◆ WORK TO COMPLETE
Find the word "delimiter" in the records and copy every line where it occurs.

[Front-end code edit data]

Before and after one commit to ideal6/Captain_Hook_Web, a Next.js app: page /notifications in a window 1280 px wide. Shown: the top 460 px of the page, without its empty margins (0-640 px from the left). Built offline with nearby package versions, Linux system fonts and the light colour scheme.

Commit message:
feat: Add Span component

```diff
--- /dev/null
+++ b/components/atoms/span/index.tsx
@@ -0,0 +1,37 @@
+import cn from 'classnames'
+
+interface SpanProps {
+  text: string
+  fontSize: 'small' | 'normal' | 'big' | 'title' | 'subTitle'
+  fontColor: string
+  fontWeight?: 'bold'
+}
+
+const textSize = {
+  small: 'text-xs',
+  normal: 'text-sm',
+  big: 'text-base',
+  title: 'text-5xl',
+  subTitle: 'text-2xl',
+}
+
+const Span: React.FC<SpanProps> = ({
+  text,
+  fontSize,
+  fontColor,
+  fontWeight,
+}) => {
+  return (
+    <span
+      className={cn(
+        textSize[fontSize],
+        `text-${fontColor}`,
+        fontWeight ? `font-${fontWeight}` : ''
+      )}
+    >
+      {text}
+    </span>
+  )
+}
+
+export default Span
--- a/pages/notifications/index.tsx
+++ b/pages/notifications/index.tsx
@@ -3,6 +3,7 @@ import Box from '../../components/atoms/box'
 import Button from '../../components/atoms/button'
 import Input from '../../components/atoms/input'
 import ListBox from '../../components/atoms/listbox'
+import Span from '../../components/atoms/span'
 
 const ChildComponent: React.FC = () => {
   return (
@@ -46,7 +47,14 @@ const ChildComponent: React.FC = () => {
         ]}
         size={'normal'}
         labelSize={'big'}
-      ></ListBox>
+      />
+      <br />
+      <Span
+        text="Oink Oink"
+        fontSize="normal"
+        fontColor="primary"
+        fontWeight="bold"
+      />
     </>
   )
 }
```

--

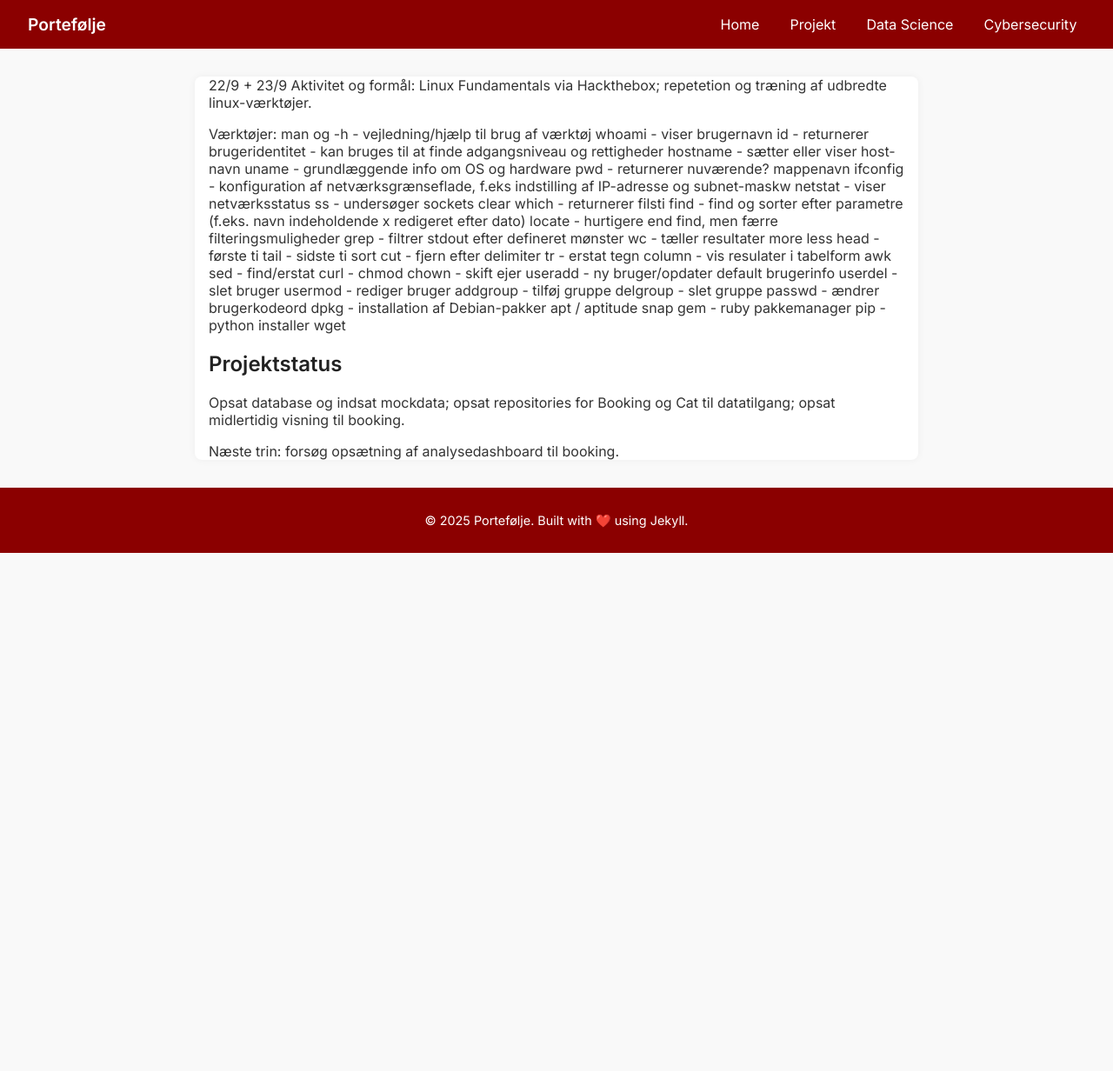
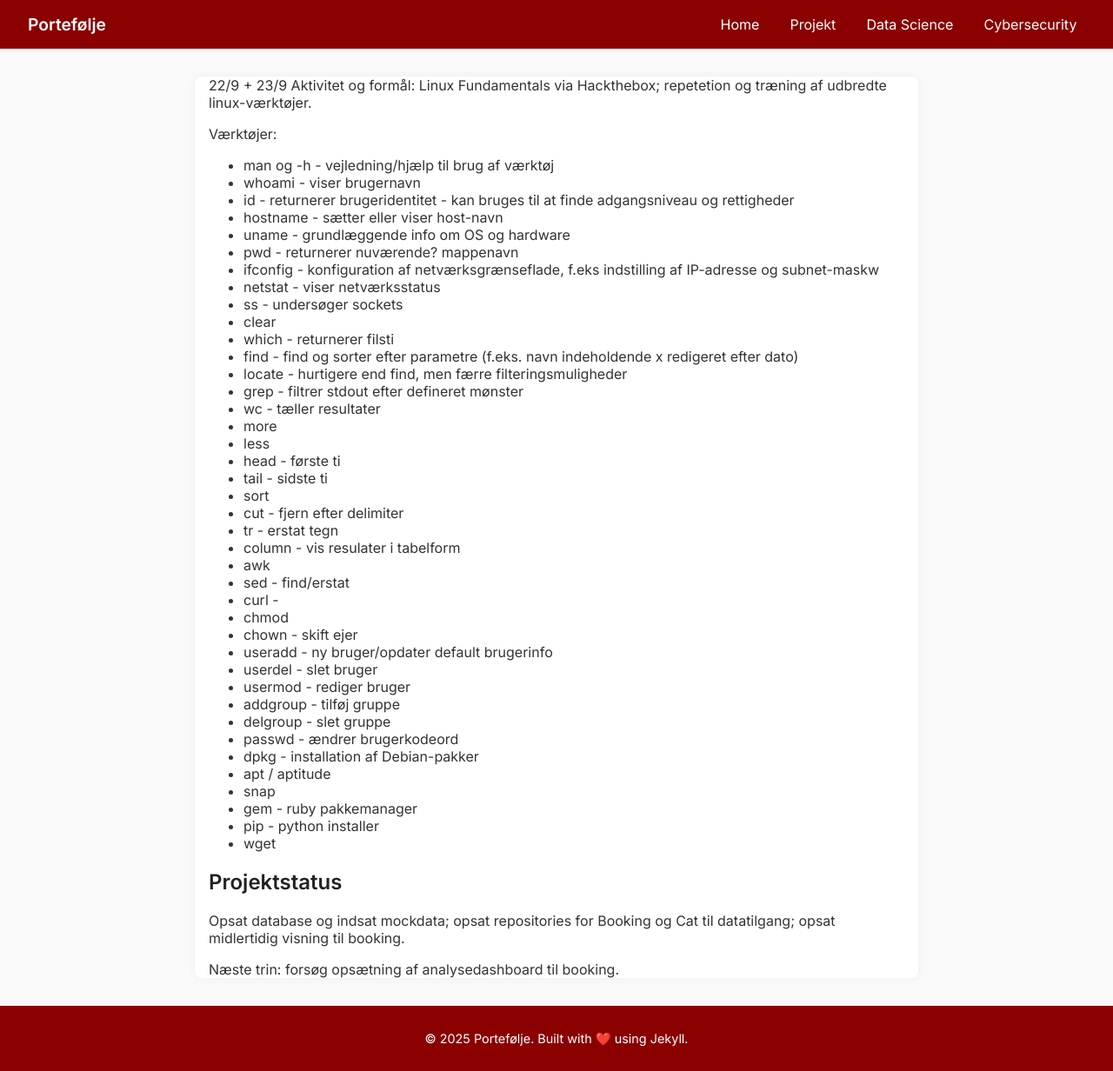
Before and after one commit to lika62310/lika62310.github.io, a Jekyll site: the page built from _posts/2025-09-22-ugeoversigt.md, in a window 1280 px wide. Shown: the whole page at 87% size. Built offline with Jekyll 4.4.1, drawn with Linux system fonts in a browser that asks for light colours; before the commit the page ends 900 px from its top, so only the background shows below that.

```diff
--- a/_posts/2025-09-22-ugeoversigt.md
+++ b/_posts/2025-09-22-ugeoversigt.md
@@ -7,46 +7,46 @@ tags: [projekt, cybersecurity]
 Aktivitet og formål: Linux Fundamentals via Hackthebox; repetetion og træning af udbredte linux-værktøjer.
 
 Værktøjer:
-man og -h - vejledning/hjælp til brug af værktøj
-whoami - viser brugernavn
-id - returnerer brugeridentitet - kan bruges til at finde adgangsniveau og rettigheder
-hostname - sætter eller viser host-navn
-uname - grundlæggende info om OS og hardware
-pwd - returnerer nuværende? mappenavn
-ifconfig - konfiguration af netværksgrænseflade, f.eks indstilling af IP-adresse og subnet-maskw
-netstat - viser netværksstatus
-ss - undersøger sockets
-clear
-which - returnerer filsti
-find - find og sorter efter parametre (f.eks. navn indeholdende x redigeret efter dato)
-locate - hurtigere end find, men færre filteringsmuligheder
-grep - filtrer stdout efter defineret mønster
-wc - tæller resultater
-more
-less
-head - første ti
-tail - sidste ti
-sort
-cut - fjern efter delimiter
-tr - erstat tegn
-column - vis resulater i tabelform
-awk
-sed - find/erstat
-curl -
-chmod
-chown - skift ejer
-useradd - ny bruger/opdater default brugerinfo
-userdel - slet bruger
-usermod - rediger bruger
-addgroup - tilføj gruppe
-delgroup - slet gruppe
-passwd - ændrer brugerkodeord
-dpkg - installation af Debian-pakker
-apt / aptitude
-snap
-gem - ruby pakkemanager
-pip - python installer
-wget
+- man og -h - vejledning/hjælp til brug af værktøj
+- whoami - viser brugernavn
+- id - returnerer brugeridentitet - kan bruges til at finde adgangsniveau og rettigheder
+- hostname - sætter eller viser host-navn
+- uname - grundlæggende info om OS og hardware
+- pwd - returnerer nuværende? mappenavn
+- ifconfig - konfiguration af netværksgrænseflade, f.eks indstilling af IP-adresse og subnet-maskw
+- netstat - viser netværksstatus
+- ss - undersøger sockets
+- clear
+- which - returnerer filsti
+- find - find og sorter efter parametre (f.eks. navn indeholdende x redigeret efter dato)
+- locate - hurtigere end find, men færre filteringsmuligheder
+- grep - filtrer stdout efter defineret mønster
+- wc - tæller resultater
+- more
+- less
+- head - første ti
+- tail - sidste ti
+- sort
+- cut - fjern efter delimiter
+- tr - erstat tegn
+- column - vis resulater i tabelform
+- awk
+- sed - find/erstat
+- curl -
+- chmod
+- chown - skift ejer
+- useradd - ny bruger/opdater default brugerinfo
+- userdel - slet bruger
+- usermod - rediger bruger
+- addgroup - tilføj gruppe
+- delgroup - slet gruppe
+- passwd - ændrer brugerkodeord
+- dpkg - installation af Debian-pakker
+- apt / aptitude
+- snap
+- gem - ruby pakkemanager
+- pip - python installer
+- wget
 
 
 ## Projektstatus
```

◆ EXERCISE ANSWER
-cut - fjern efter delimiter
+- cut - fjern efter delimiter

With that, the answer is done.